Tuesday, April 7, 2009


Well, Stacey was writing about this the other day and then today an episode of Gilmore girls addressed the same topic, so I'm going to write down as much as I can about discipline. I need to be clear--this does not come from disciplining my child, but rather from my experience as a classroom teacher. I've taught many ages either as a full-time teacher or as a substitute and I've worked with all types of students as well. I can't promise that these things will work for everyone, but I can say that they've worked for me and I learned from some of the best.
First and foremost I want to say that all children want discipline. This sounds ridiculous, right? I clearly remember getting into fights with my mother about her rules. Kids do want discipline, though. In my years as a teacher I worked with a lot of kids whose parents had little or no rules and these kids are literally thirsty for someone to care about them and what they're doing.

There are keys to discipline, though. Discipline should always be fair, consistent, and respectful.

In order for discipline to be fair, the expectations need to be stated up-front. The age of the child plays a part here. If you're talking teenagers, then contracts or written rules are fine. If you're talking about a young child then "mommy said don't do that" should suffice. With younger children, warnings are OK, but don't get into the habit while where you threaten, but never follow through. A great way to handle this is to say, "Peyton, I'm warning you to stop screaming. If you keep screaming then you're going to end up in time out. This is the only warning I'm going to give you." It's up to you how many warnings you want to give, but keep it consistent.

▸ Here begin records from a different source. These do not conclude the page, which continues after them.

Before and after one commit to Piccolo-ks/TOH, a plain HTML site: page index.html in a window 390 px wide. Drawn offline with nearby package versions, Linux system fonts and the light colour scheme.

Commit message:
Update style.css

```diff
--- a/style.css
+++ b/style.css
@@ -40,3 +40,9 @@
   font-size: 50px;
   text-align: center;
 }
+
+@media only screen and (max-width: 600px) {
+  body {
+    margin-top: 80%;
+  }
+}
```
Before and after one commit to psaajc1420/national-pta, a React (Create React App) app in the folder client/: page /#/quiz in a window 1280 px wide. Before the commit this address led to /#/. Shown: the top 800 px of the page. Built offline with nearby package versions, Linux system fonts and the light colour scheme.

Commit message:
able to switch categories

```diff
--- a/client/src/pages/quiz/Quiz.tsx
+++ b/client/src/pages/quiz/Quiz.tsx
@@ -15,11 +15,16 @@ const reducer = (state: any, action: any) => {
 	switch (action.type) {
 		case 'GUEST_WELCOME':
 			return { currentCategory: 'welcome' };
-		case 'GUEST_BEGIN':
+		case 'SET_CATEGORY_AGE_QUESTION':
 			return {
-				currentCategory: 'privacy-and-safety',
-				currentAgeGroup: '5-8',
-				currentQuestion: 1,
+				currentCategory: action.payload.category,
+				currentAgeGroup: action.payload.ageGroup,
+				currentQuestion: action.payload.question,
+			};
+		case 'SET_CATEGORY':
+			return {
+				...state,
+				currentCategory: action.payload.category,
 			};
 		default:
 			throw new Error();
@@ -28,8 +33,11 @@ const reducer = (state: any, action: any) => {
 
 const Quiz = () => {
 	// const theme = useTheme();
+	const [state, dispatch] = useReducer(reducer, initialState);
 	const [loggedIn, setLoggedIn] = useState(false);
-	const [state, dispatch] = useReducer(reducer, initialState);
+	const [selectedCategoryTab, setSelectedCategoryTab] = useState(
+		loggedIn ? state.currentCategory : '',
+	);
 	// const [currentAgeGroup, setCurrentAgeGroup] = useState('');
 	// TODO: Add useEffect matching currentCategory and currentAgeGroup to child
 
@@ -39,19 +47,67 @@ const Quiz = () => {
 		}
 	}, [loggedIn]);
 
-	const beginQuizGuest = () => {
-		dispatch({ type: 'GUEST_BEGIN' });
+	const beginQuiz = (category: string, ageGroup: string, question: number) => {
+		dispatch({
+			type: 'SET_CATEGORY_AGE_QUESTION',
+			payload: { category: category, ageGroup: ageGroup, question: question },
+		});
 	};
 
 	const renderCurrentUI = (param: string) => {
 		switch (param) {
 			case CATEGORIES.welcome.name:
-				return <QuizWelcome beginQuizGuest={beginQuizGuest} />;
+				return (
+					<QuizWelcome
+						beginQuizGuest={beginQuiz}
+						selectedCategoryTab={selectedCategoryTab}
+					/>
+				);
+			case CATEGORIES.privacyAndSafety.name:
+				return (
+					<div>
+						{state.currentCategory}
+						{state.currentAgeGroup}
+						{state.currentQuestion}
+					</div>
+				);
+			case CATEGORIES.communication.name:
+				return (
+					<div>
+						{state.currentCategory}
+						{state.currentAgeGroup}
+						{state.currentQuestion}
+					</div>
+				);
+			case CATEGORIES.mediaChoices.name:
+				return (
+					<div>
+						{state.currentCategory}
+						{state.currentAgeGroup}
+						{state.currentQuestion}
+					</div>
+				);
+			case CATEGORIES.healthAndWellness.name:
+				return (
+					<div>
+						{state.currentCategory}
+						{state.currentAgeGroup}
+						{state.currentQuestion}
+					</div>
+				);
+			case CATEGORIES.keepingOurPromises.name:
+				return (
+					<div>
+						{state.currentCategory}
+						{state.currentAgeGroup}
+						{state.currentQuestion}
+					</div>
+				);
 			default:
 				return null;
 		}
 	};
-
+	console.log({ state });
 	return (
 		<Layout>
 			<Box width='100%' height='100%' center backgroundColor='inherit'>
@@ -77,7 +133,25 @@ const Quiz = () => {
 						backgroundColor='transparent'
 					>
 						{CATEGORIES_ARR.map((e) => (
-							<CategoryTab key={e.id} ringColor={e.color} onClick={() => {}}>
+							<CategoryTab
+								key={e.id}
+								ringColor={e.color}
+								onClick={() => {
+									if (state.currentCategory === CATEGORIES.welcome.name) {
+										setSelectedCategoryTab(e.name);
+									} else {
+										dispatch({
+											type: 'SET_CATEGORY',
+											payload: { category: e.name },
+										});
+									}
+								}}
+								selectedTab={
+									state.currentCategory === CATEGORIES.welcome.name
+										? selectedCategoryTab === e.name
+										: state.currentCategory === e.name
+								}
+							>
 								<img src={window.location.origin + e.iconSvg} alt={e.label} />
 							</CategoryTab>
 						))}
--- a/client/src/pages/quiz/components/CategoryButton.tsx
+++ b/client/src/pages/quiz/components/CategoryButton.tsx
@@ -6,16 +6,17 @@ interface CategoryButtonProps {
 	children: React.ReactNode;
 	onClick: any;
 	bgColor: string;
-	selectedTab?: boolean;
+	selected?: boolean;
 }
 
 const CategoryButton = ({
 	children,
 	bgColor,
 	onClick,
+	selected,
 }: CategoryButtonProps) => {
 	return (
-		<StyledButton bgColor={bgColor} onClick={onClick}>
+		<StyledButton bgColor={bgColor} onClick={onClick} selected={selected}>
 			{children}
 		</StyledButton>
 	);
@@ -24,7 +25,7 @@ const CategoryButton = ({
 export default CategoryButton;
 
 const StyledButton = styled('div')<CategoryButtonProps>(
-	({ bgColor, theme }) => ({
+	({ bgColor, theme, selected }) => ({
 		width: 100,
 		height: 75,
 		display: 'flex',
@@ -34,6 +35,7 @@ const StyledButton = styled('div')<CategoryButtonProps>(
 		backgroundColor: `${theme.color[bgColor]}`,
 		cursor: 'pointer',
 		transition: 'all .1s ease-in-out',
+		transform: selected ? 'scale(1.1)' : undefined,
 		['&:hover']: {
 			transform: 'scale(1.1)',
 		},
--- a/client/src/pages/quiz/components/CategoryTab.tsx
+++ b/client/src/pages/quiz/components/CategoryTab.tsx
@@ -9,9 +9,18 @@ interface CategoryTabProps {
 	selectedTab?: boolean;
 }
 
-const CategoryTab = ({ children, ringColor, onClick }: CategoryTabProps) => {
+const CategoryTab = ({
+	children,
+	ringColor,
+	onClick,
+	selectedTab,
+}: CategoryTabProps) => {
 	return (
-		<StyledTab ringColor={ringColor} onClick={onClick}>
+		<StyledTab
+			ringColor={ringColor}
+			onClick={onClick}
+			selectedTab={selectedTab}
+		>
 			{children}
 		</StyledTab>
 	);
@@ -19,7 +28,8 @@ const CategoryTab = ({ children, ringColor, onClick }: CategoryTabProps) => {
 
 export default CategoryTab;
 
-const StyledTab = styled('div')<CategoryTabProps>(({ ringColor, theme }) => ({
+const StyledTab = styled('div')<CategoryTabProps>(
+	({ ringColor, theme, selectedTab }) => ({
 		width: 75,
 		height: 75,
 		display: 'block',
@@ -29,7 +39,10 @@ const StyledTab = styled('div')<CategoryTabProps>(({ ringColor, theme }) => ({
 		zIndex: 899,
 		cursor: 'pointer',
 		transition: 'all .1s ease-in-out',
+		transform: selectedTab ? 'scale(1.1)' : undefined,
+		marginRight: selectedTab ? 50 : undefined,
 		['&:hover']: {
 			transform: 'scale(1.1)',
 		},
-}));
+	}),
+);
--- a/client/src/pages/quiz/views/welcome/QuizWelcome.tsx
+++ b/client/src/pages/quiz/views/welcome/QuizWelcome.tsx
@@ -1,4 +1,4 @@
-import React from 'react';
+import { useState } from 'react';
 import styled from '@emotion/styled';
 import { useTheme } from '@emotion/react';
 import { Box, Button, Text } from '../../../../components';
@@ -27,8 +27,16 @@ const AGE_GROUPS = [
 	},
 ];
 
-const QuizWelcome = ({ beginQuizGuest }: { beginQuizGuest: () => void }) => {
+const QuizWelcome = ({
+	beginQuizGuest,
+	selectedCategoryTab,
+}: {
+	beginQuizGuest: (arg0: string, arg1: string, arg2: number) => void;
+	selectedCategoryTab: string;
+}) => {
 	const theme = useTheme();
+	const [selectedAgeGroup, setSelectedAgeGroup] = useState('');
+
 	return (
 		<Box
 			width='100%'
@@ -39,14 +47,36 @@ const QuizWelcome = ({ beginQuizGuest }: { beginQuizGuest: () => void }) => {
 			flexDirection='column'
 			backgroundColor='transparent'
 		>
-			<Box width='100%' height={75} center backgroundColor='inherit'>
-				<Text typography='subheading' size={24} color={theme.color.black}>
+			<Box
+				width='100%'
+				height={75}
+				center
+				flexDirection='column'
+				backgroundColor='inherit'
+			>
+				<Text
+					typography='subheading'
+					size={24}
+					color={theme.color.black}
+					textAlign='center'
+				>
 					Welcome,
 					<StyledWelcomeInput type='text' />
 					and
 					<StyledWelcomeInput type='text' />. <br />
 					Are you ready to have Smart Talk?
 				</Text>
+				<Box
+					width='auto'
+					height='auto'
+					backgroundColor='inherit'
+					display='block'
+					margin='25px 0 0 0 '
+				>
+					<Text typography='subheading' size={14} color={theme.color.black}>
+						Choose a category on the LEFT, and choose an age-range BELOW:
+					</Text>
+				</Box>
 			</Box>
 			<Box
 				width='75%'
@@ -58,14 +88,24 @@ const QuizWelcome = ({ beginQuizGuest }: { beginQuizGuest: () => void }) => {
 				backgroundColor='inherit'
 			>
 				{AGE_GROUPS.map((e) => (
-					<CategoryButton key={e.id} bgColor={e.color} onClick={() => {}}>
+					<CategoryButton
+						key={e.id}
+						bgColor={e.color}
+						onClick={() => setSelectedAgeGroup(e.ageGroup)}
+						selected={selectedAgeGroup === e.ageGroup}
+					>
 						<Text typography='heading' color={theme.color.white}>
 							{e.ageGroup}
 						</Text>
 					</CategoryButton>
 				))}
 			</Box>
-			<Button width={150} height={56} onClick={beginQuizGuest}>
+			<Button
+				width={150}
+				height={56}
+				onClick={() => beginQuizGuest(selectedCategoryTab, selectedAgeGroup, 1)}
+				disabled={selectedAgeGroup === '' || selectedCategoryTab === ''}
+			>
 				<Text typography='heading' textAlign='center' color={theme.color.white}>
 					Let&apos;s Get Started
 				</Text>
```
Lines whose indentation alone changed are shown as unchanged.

Which leads to consistency. Follow through and discipline consistently. Letting things slide today will lead to a major meltdown in the future.

The final component to discipline involves respect. You have to do everything in your power to eliminate emotion on your end. If your child colors on the walls or even breaks curfew, they're not doing it because they hate you--they're experimenting. If you respond with anger, then it changes the dynamic. Try to think of it as a business transaction--you colored on the walls, so you sit in time-out for a certain number of minutes. It's not about hatred or anger or disrespect. Children are testing boundaries and your job is show them where they are. Don't make things personal. If your child stays out all night and gets drunk or accidentally cuts down your prized Jade bush, that doesn't make them stupid, or lazy, or arrogant, so don't say that they are. Criticize the action and not your child.

Some final thoughts in no particular order:
  • Don't discuss something while you're administering discipline. It's a transaction--you need to complete it and keep going. If you spend time talking about it, examining what happened, etc. then you are awarding them with attention. These kinds of things can happen after, but not at the time of a problem.
  • Eye contact is huge. If your child is begging you for something then say no and look away--this effectively ends the conversation.
  • If you do lose your cool and yell and scream then make it a point not to hold a grudge. Move on. Your children need to know that they are loved above all.

I feel like a complete ass writing about discipline, but this stuff has worked for me time and time again, and maybe there's something in here for someone else. Please ignore me if you need to!

But. . . if I didn't do a good job at explaining then please leave me a question--I'll answer as best I can.